But would you be able to tell if one of your moles had changed? And what would it mean if it had?

Dr Anjali Mahto, consultant dermatologist and British Skin Foundation spokesperson, says that knowing your moles is key.

She explains: ‘Most dermatologists recommend skin self-examination on a monthly basis. This is to detect unusual growths or changes early.

‘It should be carried out in a well-lit room with the aid of a full-length mirror. It is important to look closely at the entire body including the scalp, buttocks and genitalia, palms and soles including the spaces between the fingers and toes. It may be helpful to seek assistance from someone you trust to examine the hard-to-see areas.’

So if you do notice that a mole has changed, what does this mean? And what should we be looking out for?

Dr Mahto says: ‘The acronym ABCDE can be extremely helpful in evaluating moles. If a mole shows any of these features, it warrants review by a dermatologist to exclude melanoma, the most serious type of skin cancer.’

A is for Asymmetry: one half of the mole is different to the other.

B is for Border: irregular, scalloped or poorly defined edge.

C is for Colour: uneven colour or variable colours within a mole.

D is for Diameter: the mole is bigger than 6mm in size.

E is for Evolving: the mole is changing in its size, shape or colour.

But what if you’re just a ‘moley’ person?

Dr Mahto says that, in general, the more moles you have, the higher your risk of developing melanoma.

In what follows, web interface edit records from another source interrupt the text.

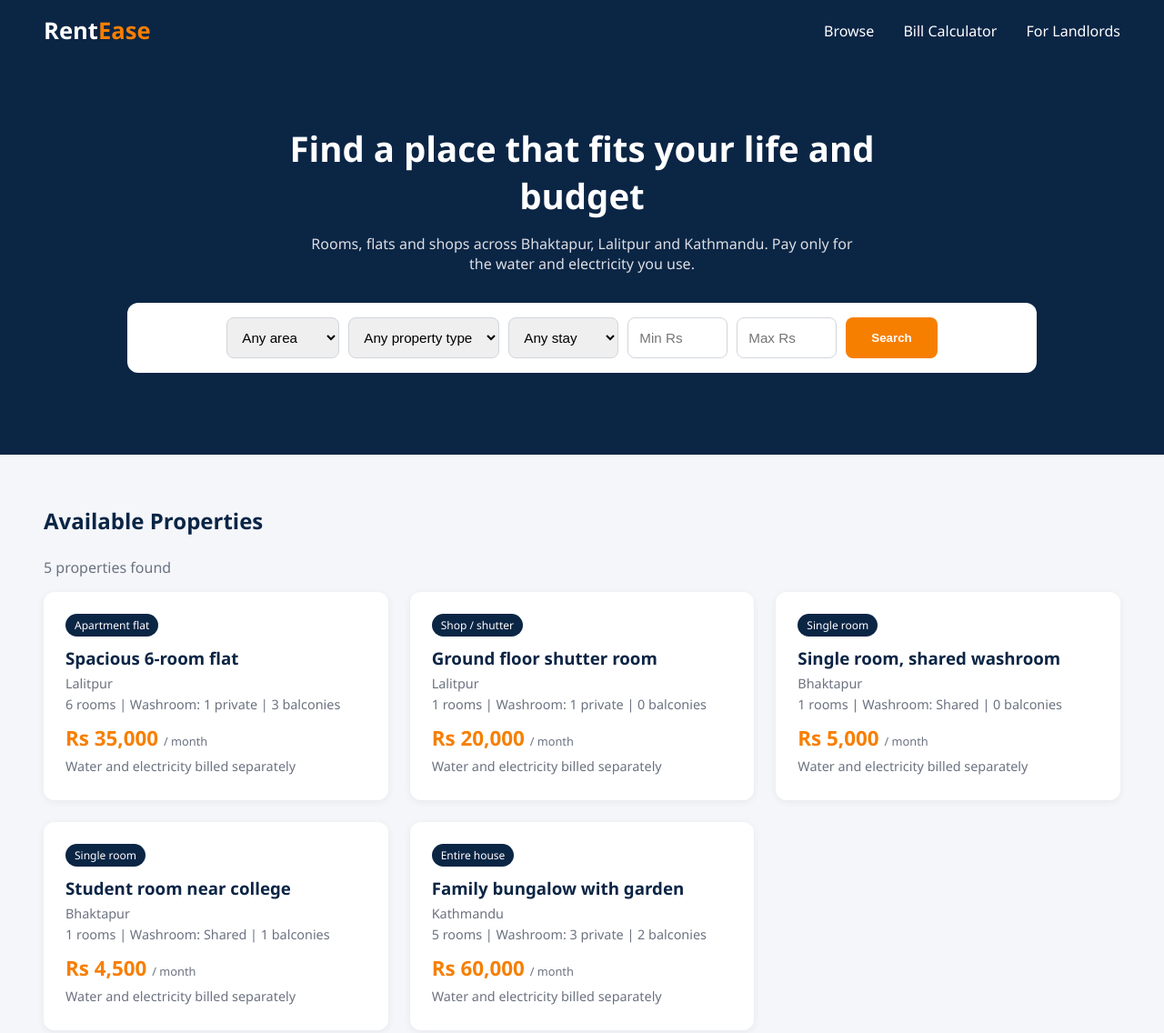
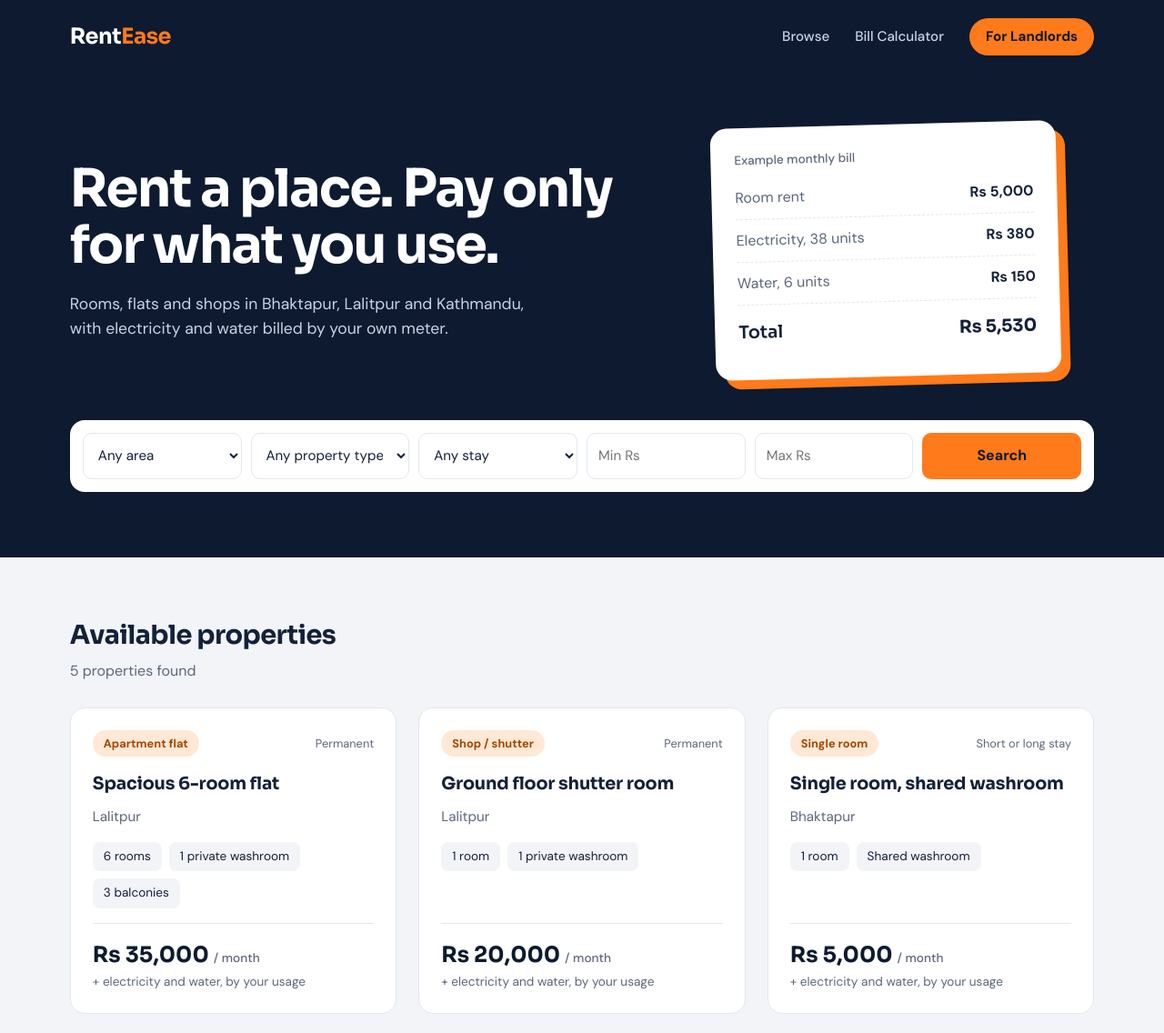
Before and after one commit to alwinacodes/rentease, a plain HTML site: page index.html in a window 1280 px wide. Shown: the top 1136 px of the page at 91% size. Drawn offline with Linux system fonts and the light colour scheme.

Commit message:
Redesign: modern navy-orange theme with bill preview

```diff
--- a/index.html
+++ b/index.html
@@ -4,6 +4,9 @@
   <meta charset="UTF-8">
   <meta name="viewport" content="width=device-width, initial-scale=1.0">
   <title>RentEase | Find Rooms for Rent in Nepal</title>
+  <link rel="preconnect" href="https://fonts.googleapis.com">
+  <link rel="preconnect" href="https://fonts.gstatic.com" crossorigin>
+  <link href="https://fonts.googleapis.com/css2?family=DM+Sans:wght@400;500;700&family=Sora:wght@600;700&display=swap" rel="stylesheet">
   <link rel="stylesheet" href="style.css">
 </head>
 <body>
@@ -13,13 +16,23 @@
     <nav>
       <a href="#listings">Browse</a>
       <a href="#">Bill Calculator</a>
-      <a href="#">For Landlords</a>
+      <a href="#" class="nav-cta">For Landlords</a>
     </nav>
   </header>
 
   <section class="hero">
-    <h1>Find a place that fits your life and budget</h1>
-    <p>Rooms, flats and shops across Bhaktapur, Lalitpur and Kathmandu. Pay only for the water and electricity you use.</p>
+    <div class="hero-text">
+      <h1>Rent a place. Pay only for what you use.</h1>
+      <p>Rooms, flats and shops in Bhaktapur, Lalitpur and Kathmandu, with electricity and water billed by your own meter.</p>
+    </div>
+
+    <aside class="bill-demo" aria-label="Example monthly bill">
+      <p class="bill-title">Example monthly bill</p>
+      <div class="bill-row"><span>Room rent</span><b>Rs 5,000</b></div>
+      <div class="bill-row"><span>Electricity, 38 units</span><b>Rs 380</b></div>
+      <div class="bill-row"><span>Water, 6 units</span><b>Rs 150</b></div>
+      <div class="bill-total"><span>Total</span><b>Rs 5,530</b></div>
+    </aside>
 
     <form class="search-box" id="search-form">
       <select id="area">
@@ -47,7 +60,7 @@
   </section>
 
   <section class="listings" id="listings">
-  <h2>Available Properties</h2>
+    <h2>Available properties</h2>
     <p id="result-count"></p>
     <div class="card-grid" id="card-grid"></div>
   </section>
--- a/script.js
+++ b/script.js
@@ -14,27 +14,40 @@ function showListings(list) {
   const count = document.getElementById("result-count");
 
   grid.innerHTML = "";
-  count.textContent = list.length + " properties found";
+  count.textContent = list.length + (list.length === 1 ? " property found" : " properties found");
 
   if (list.length === 0) {
-    grid.innerHTML = "<p>No properties match your search. Try changing the filters.</p>";
+    grid.innerHTML = "<p>No properties match your search. Try a wider budget or a different area.</p>";
     return;
   }
 
   list.forEach(function (item) {
+    const stayLabel = item.stay === "Both" ? "Short or long stay" : item.stay;
+    const balconyItem = item.balconies > 0
+      ? `<li>${item.balconies} balcon${item.balconies === 1 ? "y" : "ies"}</li>`
+      : "";
+
     grid.innerHTML += `
-      <div class="card">
-        <span class="tag">${item.type}</span>
+      <article class="card">
+        <div class="card-top">
+          <span class="tag">${item.type}</span>
+          <span class="stay">${stayLabel}</span>
+        </div>
         <h3>${item.title}</h3>
         <p class="location">${item.area}</p>
-        <p class="details">${item.rooms} rooms | Washroom: ${item.washroom} | ${item.balconies} balconies</p>
-        <p class="price">Rs ${item.rent.toLocaleString("en-IN")} <small>/ month</small></p>
-        <p class="bills">Water and electricity billed separately</p>
-      </div>
+        <ul class="facts">
+          <li>${item.rooms} ${item.rooms === 1 ? "room" : "rooms"}</li>
+          <li>${item.washroom} washroom</li>
+          ${balconyItem}
+        </ul>
+        <div class="card-bottom">
+          <p class="price">Rs ${item.rent.toLocaleString("en-IN")} <small>/ month</small></p>
+          <p class="bills">+ electricity and water, by your usage</p>
+        </div>
+      </article>
     `;
   });
 }
-
 // 3. FILTER: runs when the Search button is clicked
 document.getElementById("search-form").addEventListener("submit", function (event) {
   event.preventDefault(); // stops the page from reloading
--- a/style.css
+++ b/style.css
@@ -1,105 +1,201 @@
 :root {
-  --navy: #0B2545;
-  --orange: #F77F00;
-  --white: #FFFFFF;
-  --light: #F4F6FA;
-  --text: #1F2937;
+  --navy: #0E1A2F;
+  --orange: #FF7A1A;
+  --orange-tint: #FFE8D5;
+  --orange-deep: #A34700;
+  --bg: #F2F4F8;
+  --ink: #14213A;
+  --muted: #5B677C;
+  --line: #E2E7F0;
 }
 
 * { margin: 0; padding: 0; box-sizing: border-box; }
+html { scroll-behavior: smooth; }
 
 body {
-  font-family: "Segoe UI", Arial, sans-serif;
-  color: var(--text);
-  background: var(--light);
+  font-family: "DM Sans", Arial, sans-serif;
+  color: var(--ink);
+  background: var(--bg);
+  line-height: 1.5;
 }
+h1, h2, h3, .logo { font-family: "Sora", "DM Sans", sans-serif; }
+:focus-visible { outline: 3px solid var(--orange); outline-offset: 2px; }
 
+/* ---------- Navbar ---------- */
 .navbar {
   background: var(--navy);
   display: flex;
   justify-content: space-between;
   align-items: center;
-  padding: 16px 48px;
+  padding: 20px 6vw;
 }
-.logo { color: var(--white); font-size: 1.6rem; font-weight: 700; }
+.logo { color: #fff; font-size: 1.5rem; font-weight: 700; letter-spacing: -0.02em; }
 .logo span { color: var(--orange); }
+.navbar nav { display: flex; align-items: center; gap: 28px; }
 .navbar nav a {
-  color: var(--white);
+  color: #C9D3E6;
   text-decoration: none;
-  margin-left: 28px;
   font-weight: 500;
+  font-size: 0.95rem;
+  transition: color 0.2s;
 }
-.navbar nav a:hover { color: var(--orange); }
+.navbar nav a:hover { color: #fff; }
+.navbar nav a.nav-cta {
+  background: var(--orange);
+  color: var(--navy);
+  padding: 9px 18px;
+  border-radius: 999px;
+  font-weight: 700;
+}
+.navbar nav a.nav-cta:hover { color: var(--navy); background: #FF9347; }
 
+/* ---------- Hero ---------- */
 .hero {
   background: var(--navy);
-  color: var(--white);
-  text-align: center;
-  padding: 70px 24px 90px;
+  color: #fff;
+  display: grid;
+  grid-template-columns: 1.15fr 0.85fr;
+  gap: 48px;
+  align-items: center;
+  padding: 56px 6vw 72px;
 }
-.hero h1 { font-size: 2.4rem; max-width: 700px; margin: 0 auto 16px; }
-.hero p { max-width: 600px; margin: 0 auto 32px; opacity: 0.85; }
+.hero-text { animation: rise 0.7s ease backwards; }
+.hero-text h1 {
+  font-size: clamp(2.2rem, 4.6vw, 3.6rem);
+  line-height: 1.08;
+  letter-spacing: -0.03em;
+  margin-bottom: 20px;
+}
+.hero-text p { font-size: 1.1rem; color: #C9D3E6; max-width: 520px; }
 
+.bill-demo {
+  background: #fff;
+  color: var(--ink);
+  border-radius: 18px;
+  padding: 26px;
+  width: 100%;
+  max-width: 380px;
+  justify-self: center;
+  transform: rotate(-1.5deg);
+  box-shadow: 10px 10px 0 var(--orange);
+  animation: pop 0.7s ease 0.15s backwards;
+}
+.bill-title { font-size: 0.85rem; font-weight: 500; color: var(--muted); margin-bottom: 8px; }
+.bill-row, .bill-total {
+  display: flex;
+  justify-content: space-between;
+  padding: 11px 0;
+  border-bottom: 1px dashed var(--line);
+}
+.bill-row span { color: var(--muted); }
+.bill-total {
+  border-bottom: none;
+  padding-top: 16px;
+  font-family: "Sora", sans-serif;
+  font-size: 1.2rem;
+}
+
+/* ---------- Search ---------- */
 .search-box {
-  background: var(--white);
-  max-width: 1000px;
-  margin: 0 auto;
-  padding: 16px;
-  border-radius: 12px;
-  display: flex;
-  flex-wrap: wrap;
+  grid-column: 1 / -1;
+  background: #fff;
+  padding: 14px;
+  border-radius: 16px;
+  display: grid;
+  grid-template-columns: repeat(auto-fit, minmax(130px, 1fr));
   gap: 10px;
-  justify-content: center;
 }
 .search-box select, .search-box input {
-  padding: 12px;
-  border: 1px solid #D1D5DB;
-  border-radius: 8px;
+  padding: 13px 12px;
+  border: 1.5px solid var(--line);
+  border-radius: 10px;
+  font: inherit;
   font-size: 0.95rem;
+  color: var(--ink);
+  background: #fff;
 }
-.search-box input { width: 110px; }
 .search-box button {
   background: var(--orange);
-  color: var(--white);
+  color: var(--navy);
   border: none;
-  padding: 12px 28px;
-  border-radius: 8px;
-  font-weight: 600;
+  border-radius: 10px;
+  font: inherit;
+  font-weight: 700;
   cursor: pointer;
+  transition: background 0.2s, transform 0.2s;
 }
-.search-box button:hover { background: #D96F00; }
+.search-box button:hover { background: #FF9347; transform: translateY(-2px); }
 
-.listings { padding: 56px 48px; }
-.listings h2 { color: var(--navy); margin-bottom: 24px; }
+/* ---------- Listings ---------- */
+.listings { padding: 64px 6vw 72px; }
+.listings h2 { font-size: 1.8rem; letter-spacing: -0.02em; margin-bottom: 6px; }
+#result-count { color: var(--muted); margin-bottom: 28px; }
 
 .card-grid {
   display: grid;
-  grid-template-columns: repeat(auto-fit, minmax(280px, 1fr));
+  grid-template-columns: repeat(auto-fill, minmax(300px, 1fr));
   gap: 24px;
 }
 .card {
-  background: var(--white);
+  background: #fff;
+  border: 1px solid var(--line);
+  border-radius: 16px;
   padding: 24px;
-  border-radius: 12px;
-  box-shadow: 0 2px 8px rgba(0,0,0,0.06);
+  display: flex;
+  flex-direction: column;
+  gap: 10px;
+  transition: transform 0.25s ease, box-shadow 0.25s ease, border-color 0.25s;
+  animation: rise 0.5s ease backwards;
 }
+.card:hover {
+  transform: translateY(-6px);
+  box-shadow: 0 18px 32px rgba(14, 26, 47, 0.12);
+  border-color: var(--orange);
+}
+.card-top { display: flex; justify-content: space-between; align-items: center; gap: 8px; }
 .tag {
-  background: var(--navy);
-  color: var(--white);
-  font-size: 0.75rem;
-  padding: 4px 10px;
-  border-radius: 20px;
+  background: var(--orange-tint);
+  color: var(--orange-deep);
+  font-size: 0.8rem;
+  font-weight: 700;
+  padding: 5px 12px;
+  border-radius: 999px;
 }
-.card h3 { margin: 14px 0 6px; color: var(--navy); }
-.location, .details, .bills { font-size: 0.9rem; color: #6B7280; margin-bottom: 4px; }
-.price { font-size: 1.4rem; font-weight: 700; color: var(--orange); margin: 12px 0 6px; }
-.price small { font-size: 0.8rem; color: #6B7280; font-weight: 400; }
+.stay { font-size: 0.8rem; color: var(--muted); }
+.card h3 { font-size: 1.2rem; letter-spacing: -0.01em; margin-top: 6px; }
+.location { color: var(--muted); font-size: 0.95rem; }
+.facts { list-style: none; display: flex; flex-wrap: wrap; gap: 8px; margin: 6px 0; }
+.facts li { background: var(--bg); padding: 6px 12px; border-radius: 8px; font-size: 0.85rem; }
+.card-bottom { margin-top: auto; padding-top: 16px; border-top: 1px solid var(--line); }
+.price { font-family: "Sora", sans-serif; font-size: 1.5rem; font-weight: 700; color: var(--navy); }
+.price small { font-family: "DM Sans", sans-serif; font-size: 0.85rem; font-weight: 500; color: var(--muted); }
+.bills { font-size: 0.85rem; color: var(--muted); margin-top: 2px; }
 
+/* ---------- Footer ---------- */
 footer {
   background: var(--navy);
-  color: var(--white);
+  color: #C9D3E6;
   text-align: center;
   padding: 24px;
   font-size: 0.9rem;
 }
-#result-count { margin-bottom: 16px; color: #6B7280; }
+
+/* ---------- Motion ---------- */
+@keyframes rise {
+  from { opacity: 0; transform: translateY(16px); }
+  to   { opacity: 1; transform: none; }
+}
+@keyframes pop {
+  from { opacity: 0; transform: translateY(16px) rotate(-1.5deg); }
+  to   { opacity: 1; transform: rotate(-1.5deg); }
+}
+@media (prefers-reduced-motion: reduce) {
+  * { animation: none !important; transition: none !important; }
+}
+
+/* ---------- Phones and small screens ---------- */
+@media (max-width: 820px) {
+  .hero { grid-template-columns: 1fr; padding: 40px 6vw 56px; }
+  .navbar nav a:not(.nav-cta) { display: none; }
+  .bill-demo { transform: none; box-shadow: 6px 6px 0 var(--orange); }
+}
```
Lines whose indentation alone changed are shown as unchanged.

She says: ‘There are some people who have large numbers of odd-shaped or atypical moles. It’s called atypical mole syndrome — the risk is higher in these people than in the general population.’

She also points out that we should always be on the lookout for new moles or a mole that looks significantly different, or any skin lesion that bleeds or fails to heal.

If you do find a mole that has changed or has appeared suddenly, don’t panic.

Dr Mahto says: ‘Not every change in a mole is necessarily skin cancer. For example, moles can increase in size and become darker due to hormonal changes in pregnancy.’

She stresses that if you are worried, the best thing is to seek medical advice early.

She says: ‘Any concerns should prompt a visit to a dermatologist who will perform a full skin examination and may go on to either remove a mole or take a biopsy of any unusual growths or patches on the skin.’

Edited by Julie Cook

 

For information on moles, visit britishskinfoundation.org.uk

 

 

Mole skin safety — Dr Mahto’s tips

 

Cover up in the sun with protective clothing and a hat and stay out of sunlight in peak daylight hours

 

Suncream should be applied all over the body and not just the moles

 

Remember the acronym ABCDE for any changes in moles

 

Check your moles once a month or get someone to help

 

See a doctor if a mole changes colour, size or shape

 

 

‘Why did I ignore it for so long?’

 

I first noticed a mole appear on my upper chest when I was breastfeeding my second child. Four years later it had grown massively in size and had also changed shape and colour.

I’d never been a sun worshipper and had never used a sunbed. I always wore suncream so I felt sure I wasn’t at risk of cancer.

Still, I went to the GP who referred me to a dermatologist.

The consultant told me it was probably OK but that I should have it removed and tested. So two weeks later I had the mole taken off.

It was bad news.

My mole was malignant. I had melanoma — skin cancer.

I was devastated. I had two children aged four and seven.

I thought: Will I die?

Six weeks later I had a wide local excision. The doctors removed the mole and surrounding tissue to be examined for any spread. They also did a sentinel lymph node biopsy, where a sample of the nearest lymph nodes was tested for cancer.

Luckily, they found no evidence the cancer had spread.

Five years on from my diagnosis, I have been discharged as a melanoma patient.

But I’ve learnt my lesson. Now I slap on factor 50 all the time and am always looking out for moles.

I’m telling my story to warn others not just to think a mole is a ‘hormonal thing’ and never to ignore a mole that changes colour or shape.

Thanks to acting on the changes I saw, I’m still alive.

From Elizabeth Elgar, 44, of Watford, Herts